--- PROBLEM STATEMENT ---
Would you show every line from the records that holds "size"?

START GIVEN INFORMATION

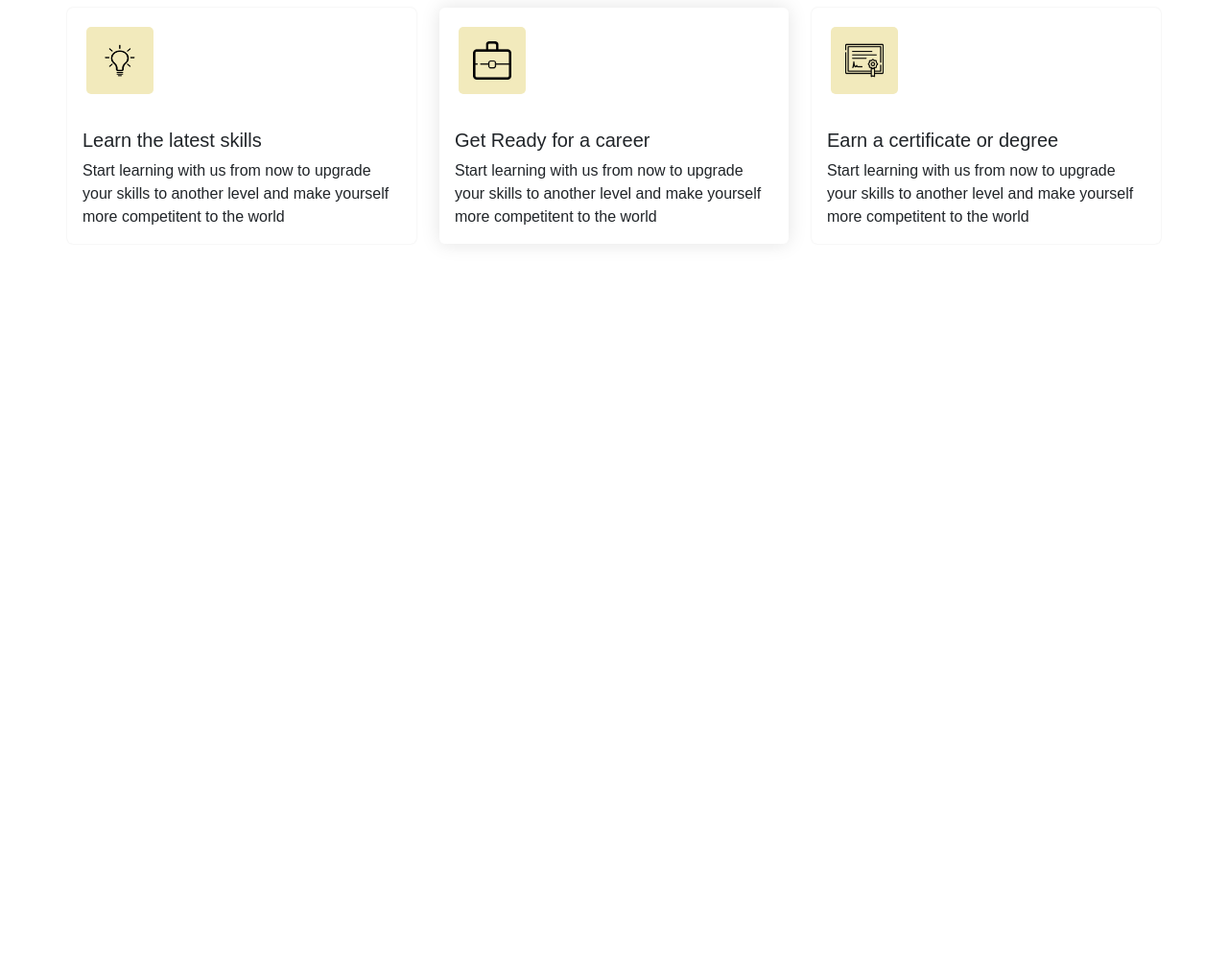
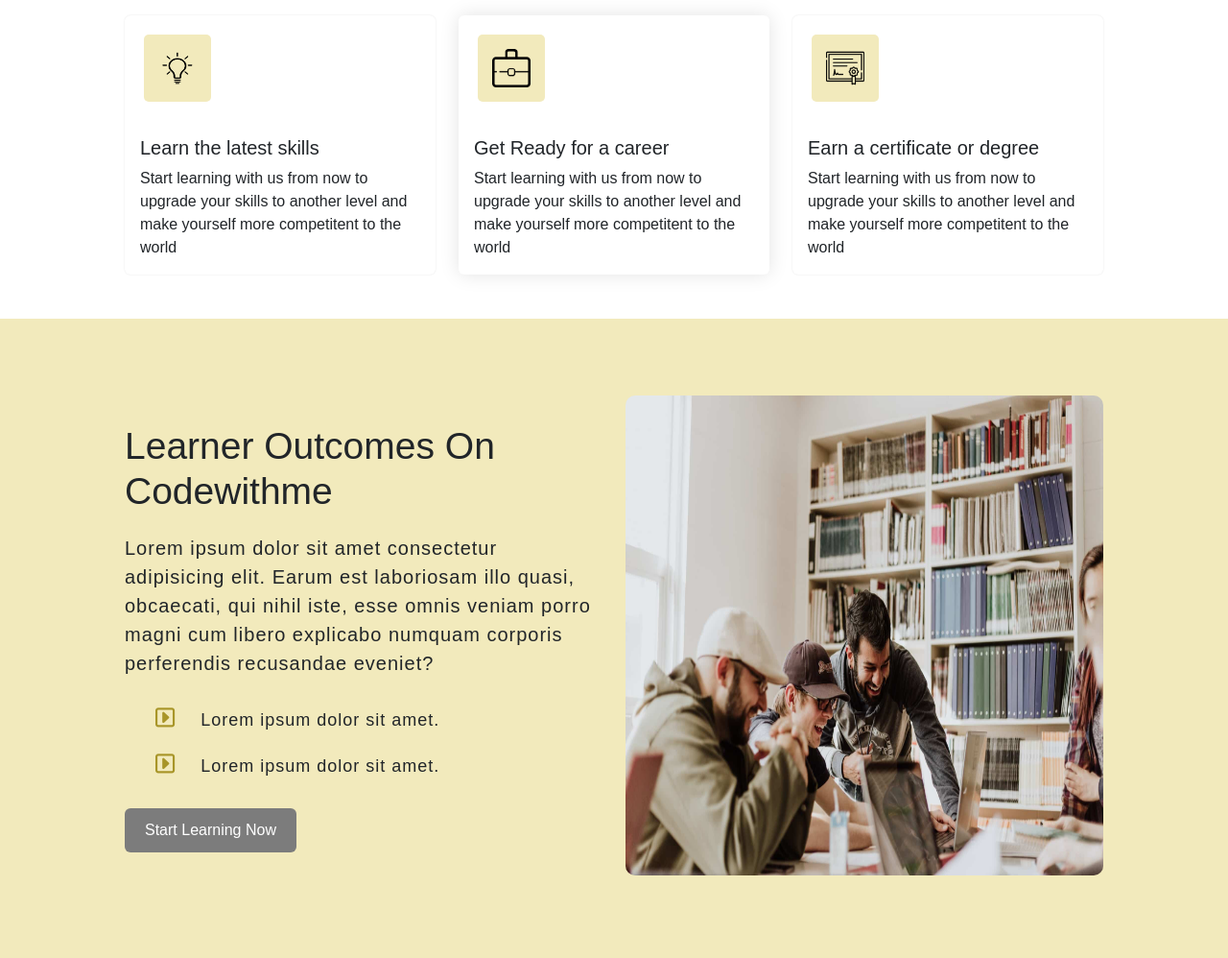
Before and after one commit to MHassan196/SkillsUP, a plain HTML site: page index.html in a window 1280 px wide. Shown: the part 904-1902 px from the top of the page at 96% size. Before the commit the page ends 1204 px from the top, so only its background shows below. Drawn offline with Linux system fonts and the light colour scheme.

Commit message:
Updating the UI

```diff
--- a/CSS/style.css
+++ b/CSS/style.css
@@ -95,6 +95,9 @@
     .form_area{
         display: none;
     }
+    /* .laptop-pic{
+        display: none;
+    } */
 }
 
 @media(max-width: 818px){
@@ -219,7 +222,7 @@
     text-decoration: underline;
 }
 .skills{
-    padding: 30px 70px !important;
+    padding: 30px 130px !important;
 }
 .icon-place{
     margin: 20px;
@@ -241,3 +244,50 @@
 .box2{
     box-shadow: 0 0 20px #e3e3e3;
 }
+.achieve{
+    text-transform: capitalize;
+    font-size: 35px;
+    letter-spacing: 1px;
+    font-weight: 600;
+}
+.learn{
+    padding: 80px 130px !important;
+    background-color: rgb(242, 234, 188);
+}
+.laptop-pic{
+    height: 500px !important;
+    width: 100%;
+    border-radius: 10px;
+}
+.left{
+    margin-top: 30px !important;
+    margin-bottom: 30px !important;
+}
+.left h2{
+    text-transform: capitalize;
+    font-size: 39px;
+    margin-bottom: 20px;
+}
+.left p{
+    font-size: 20px;
+    letter-spacing: 1px;
+    margin-bottom: 30px;
+}
+.left ul li{
+    list-style: none;
+    font-size: 18px;
+    letter-spacing: 1px;
+    margin-bottom: 20px;
+}
+.left ul li i{
+    margin-right: 20px;
+    font-size: 23px;
+    color: rgb(168, 149, 40);
+}
+.learn-btn{
+    background: rgb(124, 124, 124) !important;
+    color: #fff !important;
+    padding: 10px 20px !important;
+    margin-top: 10px !important;
+
+}
--- a/index.html
+++ b/index.html
@@ -179,7 +179,7 @@
   <div class="container-fluid skills">
     <div class="row">
       <div class="col-md-12">
-        <h3 class="text-center mb-5">Achieve your goals with us</h3>
+        <h3 class="text-center mb-5 achieve">Achieve your goals with us</h3>
       </div>
       <div class="col-lg-4">
         <div class="card mb-3 box">
@@ -222,6 +222,23 @@
       </div>
     </div>
   </div>
+  <div class="container-fluid learn">
+    <div class="row d-flex">
+        <div class="left col-lg-6">
+          <h2>Learner outcomes on <br><span class="cwm">Codewithme</span></h2>
+          <p>Lorem ipsum dolor sit amet consectetur adipisicing elit. Earum est laboriosam illo quasi, obcaecati, qui nihil iste, esse omnis veniam porro magni cum libero explicabo numquam corporis perferendis recusandae eveniet?</p>
+          <ul>
+            <li><i class="fa fa-caret-square-o-right"></i> Lorem ipsum dolor sit amet.</li>
+            <li><i class="fa fa-caret-square-o-right"></i> Lorem ipsum dolor sit amet.</li>
+          </ul>
+          <button class="learn-btn btn ">Start Learning Now</button>
+        </div>
+        <div class="right col-lg-6">
+          <img src="learn.jpg" class="img-fluid laptop-pic" alt="">
+        </div>
+
+    </div>
+  </div>
 
   <!-- <script src="https://cdn.jsdelivr.net/npm/bootstrap@5.2.0/dist/js/bootstrap.bundle.min.js"
     integrity="sha384-A3rJD856KowSb7dwlZdYEkO39Gagi7vIsF0jrRAoQmDKKtQBHUuLZ9AsSv4jD4Xa"
```
Also changed, not shown: learn.jpg (added), 1 other file.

END GIVEN INFORMATION

--- SOLVED EXERCISE ---
Before and after one commit to MHassan196/SkillsUP, a plain HTML site: page index.html in a window 1280 px wide. Shown: the part 904-1902 px from the top of the page at 96% size. Before the commit the page ends 1204 px from the top, so only its background shows below. Drawn offline with Linux system fonts and the light colour scheme.
+    font-size: 35px;
+    font-size: 39px;
+    font-size: 20px;
+    font-size: 18px;
+    font-size: 23px;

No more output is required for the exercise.